The ability to automatically scale your infrastructure based on actual demand is an enticing feature of the cloud. I am not a huge fan of auto-scaling for three reasons:
- Auto-scaling can make people lazy in their capacity planning.
- Amazon EC2 instances do not launch fast enough to support demand variances less than 20 minutes in duration.
- Auto-scaling without governance can enable an attacker to run up your hosting costs.
For the purposes of this article, let's focus on that last point. Let's say I am a disgruntled customer or former employee and your Amazon EC2 deployments auto-scale to meet demand. I can launch a distributed denial of service attack that won't actually make your service unavailable, but it will make you launch an obscene number of instances and eat gobs of bandwidth and thus incur Amazon charges for which you are receiving no revenue.

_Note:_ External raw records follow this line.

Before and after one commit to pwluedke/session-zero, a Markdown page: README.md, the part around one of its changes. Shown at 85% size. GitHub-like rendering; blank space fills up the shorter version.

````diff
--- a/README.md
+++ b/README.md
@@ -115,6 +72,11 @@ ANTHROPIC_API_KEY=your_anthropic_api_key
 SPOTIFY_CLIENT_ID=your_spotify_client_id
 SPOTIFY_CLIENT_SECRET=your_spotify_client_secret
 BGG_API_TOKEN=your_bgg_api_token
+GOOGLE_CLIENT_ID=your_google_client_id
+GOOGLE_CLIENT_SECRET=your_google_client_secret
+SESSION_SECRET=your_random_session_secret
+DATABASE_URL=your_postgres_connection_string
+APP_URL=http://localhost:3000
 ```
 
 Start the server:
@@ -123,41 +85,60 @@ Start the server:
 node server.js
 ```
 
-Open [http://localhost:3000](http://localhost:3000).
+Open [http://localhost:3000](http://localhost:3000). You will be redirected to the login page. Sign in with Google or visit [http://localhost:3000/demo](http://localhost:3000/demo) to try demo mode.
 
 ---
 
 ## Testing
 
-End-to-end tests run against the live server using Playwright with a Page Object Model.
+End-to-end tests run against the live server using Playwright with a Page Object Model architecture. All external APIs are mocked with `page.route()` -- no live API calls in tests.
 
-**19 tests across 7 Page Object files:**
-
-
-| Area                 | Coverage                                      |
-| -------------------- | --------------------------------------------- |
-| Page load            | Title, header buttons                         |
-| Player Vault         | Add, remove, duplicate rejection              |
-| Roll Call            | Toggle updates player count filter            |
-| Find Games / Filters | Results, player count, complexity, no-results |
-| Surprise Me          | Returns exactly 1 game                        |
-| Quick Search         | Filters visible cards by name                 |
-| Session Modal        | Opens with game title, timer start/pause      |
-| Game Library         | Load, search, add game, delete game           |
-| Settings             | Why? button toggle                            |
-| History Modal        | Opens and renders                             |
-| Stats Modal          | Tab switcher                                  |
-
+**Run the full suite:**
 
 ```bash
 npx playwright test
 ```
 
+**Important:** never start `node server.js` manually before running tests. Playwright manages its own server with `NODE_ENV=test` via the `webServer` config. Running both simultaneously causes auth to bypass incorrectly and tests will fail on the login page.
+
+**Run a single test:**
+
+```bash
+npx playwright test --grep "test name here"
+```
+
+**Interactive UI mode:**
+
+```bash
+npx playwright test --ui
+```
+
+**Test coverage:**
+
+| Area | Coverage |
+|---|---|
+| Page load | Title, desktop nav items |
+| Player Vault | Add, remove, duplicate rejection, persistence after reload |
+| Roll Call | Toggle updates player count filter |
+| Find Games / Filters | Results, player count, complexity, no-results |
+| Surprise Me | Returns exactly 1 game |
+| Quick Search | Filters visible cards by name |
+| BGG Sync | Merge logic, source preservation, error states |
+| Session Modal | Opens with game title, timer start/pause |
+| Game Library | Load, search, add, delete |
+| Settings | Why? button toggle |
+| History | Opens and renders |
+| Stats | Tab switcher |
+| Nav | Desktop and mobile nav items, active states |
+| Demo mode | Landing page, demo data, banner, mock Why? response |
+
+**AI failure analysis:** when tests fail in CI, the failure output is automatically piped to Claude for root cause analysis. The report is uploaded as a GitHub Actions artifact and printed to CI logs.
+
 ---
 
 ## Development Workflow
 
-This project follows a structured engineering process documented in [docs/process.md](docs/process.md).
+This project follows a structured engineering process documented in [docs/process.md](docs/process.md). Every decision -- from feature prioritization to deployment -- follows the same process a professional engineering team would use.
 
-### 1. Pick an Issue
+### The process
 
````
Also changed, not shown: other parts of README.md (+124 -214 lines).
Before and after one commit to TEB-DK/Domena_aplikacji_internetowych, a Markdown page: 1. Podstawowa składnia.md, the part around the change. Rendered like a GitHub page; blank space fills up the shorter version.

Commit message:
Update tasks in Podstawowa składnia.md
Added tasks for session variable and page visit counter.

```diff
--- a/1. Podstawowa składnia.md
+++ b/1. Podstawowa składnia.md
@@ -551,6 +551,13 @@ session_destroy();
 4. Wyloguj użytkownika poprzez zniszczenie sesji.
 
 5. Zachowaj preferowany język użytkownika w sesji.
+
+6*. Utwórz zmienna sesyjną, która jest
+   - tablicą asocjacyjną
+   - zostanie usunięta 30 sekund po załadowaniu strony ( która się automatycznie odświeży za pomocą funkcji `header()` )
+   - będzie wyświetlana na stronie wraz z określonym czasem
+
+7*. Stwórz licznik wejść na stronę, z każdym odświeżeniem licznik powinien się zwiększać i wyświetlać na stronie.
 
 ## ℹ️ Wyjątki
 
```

I did not address this one in my 20 rules, so let's add rule 21: if you are going to engage in auto-scaling, either tie the auto-scaling to actual economic transactions or limit the ability to auto-scale and monitor any auto-scaling that is happening.
The cloud may or may not support your regulatory/standards requirements.
Most regulations and standards were written without virtualization in mind. As a result, they include line items that could be read as technically in violation of the standard in a virtualized environment while the spirit would easily be met. Consider, for example, a standard that requires you to keep firewall logs for the prior 3 years. Does the fact that you don't have access to Amazon's firewall logs render you non-compliant? Does sticking a software firewall in front and retaining those logs solve the problem?
You need to look at your application, the standards you are faced with, and their applicability to the Amazon environment on a case-by-case basis. Where you just cannot meet the technical letter of the specification, it is often possible to get the best of both worlds by implementing the components that are incompatible with virtualization outside the cloud.